    “With Freddie Mercury gone for some two decades, it’s easy to forget Queen’s power and majesty ” <<< It's really not. Nor have millions of people around the world. Didn't you see the Olympic closing ceremony for example?
    No one's going to be forgetting Freddie Mercury and Queen in a long time.

  • Perplexio

    The Mercury biopic with Sacha Baron Cohen as Freddie should serve as a nice little reminder of how brilliant Queen was and what a brilliant showman/entertainer Freddie was.

    As for the post Freddie Queen incarnations, I actually liked the Paul Rodgers incarnation. With most of the post Freddie Queen “tributes” the singers tried to sound like him. In Rodgers they had a guy who sounded great and sounded nothing like Freddie. He put a new and interesting stamp on the Queen classics.

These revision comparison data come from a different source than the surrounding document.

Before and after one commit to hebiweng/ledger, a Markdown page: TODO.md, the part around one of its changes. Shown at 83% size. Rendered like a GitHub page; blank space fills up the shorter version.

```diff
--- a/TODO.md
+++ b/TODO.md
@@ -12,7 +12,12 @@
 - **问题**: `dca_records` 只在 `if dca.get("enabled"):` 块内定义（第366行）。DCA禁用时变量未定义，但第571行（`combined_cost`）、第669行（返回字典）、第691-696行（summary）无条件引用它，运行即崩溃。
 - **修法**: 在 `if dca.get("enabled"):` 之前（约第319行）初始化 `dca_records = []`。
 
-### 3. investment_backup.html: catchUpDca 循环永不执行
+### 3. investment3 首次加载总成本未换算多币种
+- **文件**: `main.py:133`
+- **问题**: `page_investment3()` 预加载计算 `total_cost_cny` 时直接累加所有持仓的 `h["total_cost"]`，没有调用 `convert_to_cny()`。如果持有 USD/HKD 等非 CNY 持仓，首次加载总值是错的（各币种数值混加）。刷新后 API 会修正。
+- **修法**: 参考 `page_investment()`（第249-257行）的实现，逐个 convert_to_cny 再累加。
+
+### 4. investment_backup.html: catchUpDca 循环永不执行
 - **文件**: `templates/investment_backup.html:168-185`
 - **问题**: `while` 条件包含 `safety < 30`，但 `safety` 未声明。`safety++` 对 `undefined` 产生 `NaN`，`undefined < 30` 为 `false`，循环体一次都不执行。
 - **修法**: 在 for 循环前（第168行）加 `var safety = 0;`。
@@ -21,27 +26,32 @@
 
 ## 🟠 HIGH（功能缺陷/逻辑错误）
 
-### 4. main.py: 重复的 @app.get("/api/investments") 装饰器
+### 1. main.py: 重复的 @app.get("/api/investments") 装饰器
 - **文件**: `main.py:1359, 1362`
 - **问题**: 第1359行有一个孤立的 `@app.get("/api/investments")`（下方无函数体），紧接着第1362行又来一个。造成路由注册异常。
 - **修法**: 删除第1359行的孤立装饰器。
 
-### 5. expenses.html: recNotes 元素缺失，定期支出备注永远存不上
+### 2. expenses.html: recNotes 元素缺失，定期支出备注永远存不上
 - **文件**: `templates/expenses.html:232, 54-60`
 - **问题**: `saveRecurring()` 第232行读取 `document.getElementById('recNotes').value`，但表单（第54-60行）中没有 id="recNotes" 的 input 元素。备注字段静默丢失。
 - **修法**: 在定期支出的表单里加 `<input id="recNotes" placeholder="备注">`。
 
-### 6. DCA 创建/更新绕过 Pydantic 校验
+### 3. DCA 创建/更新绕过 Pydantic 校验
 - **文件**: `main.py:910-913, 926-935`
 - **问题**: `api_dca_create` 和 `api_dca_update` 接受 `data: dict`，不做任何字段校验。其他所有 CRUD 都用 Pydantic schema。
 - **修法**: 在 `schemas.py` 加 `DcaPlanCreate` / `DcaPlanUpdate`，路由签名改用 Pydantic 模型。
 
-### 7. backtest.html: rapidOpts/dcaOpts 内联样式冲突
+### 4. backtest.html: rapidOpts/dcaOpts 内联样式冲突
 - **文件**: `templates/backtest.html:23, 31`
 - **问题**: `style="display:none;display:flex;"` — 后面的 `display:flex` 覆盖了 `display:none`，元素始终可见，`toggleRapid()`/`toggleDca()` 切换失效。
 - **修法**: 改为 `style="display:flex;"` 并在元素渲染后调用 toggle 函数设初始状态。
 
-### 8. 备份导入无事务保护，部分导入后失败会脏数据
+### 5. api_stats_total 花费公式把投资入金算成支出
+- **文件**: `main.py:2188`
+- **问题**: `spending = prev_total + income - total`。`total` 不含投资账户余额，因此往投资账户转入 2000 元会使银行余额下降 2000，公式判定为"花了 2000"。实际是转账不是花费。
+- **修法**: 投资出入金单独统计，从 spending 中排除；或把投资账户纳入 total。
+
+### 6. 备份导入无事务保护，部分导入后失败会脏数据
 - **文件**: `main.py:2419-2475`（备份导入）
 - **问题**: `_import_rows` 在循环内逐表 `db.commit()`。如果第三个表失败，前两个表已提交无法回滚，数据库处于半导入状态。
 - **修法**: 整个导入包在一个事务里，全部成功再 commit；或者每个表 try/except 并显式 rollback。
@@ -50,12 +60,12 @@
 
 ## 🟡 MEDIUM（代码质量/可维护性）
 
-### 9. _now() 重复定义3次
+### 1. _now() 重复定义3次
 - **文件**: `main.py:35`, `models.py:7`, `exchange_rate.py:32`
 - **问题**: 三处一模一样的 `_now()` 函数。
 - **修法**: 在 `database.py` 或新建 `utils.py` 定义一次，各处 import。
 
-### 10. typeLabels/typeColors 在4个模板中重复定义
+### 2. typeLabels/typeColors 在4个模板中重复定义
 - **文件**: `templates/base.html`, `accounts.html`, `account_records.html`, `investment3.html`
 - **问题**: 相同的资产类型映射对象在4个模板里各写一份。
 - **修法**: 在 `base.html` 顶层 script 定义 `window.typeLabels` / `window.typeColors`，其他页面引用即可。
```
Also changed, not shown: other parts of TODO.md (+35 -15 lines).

Not to mention Brian May put his own stamp on some Free and Bad Company classics.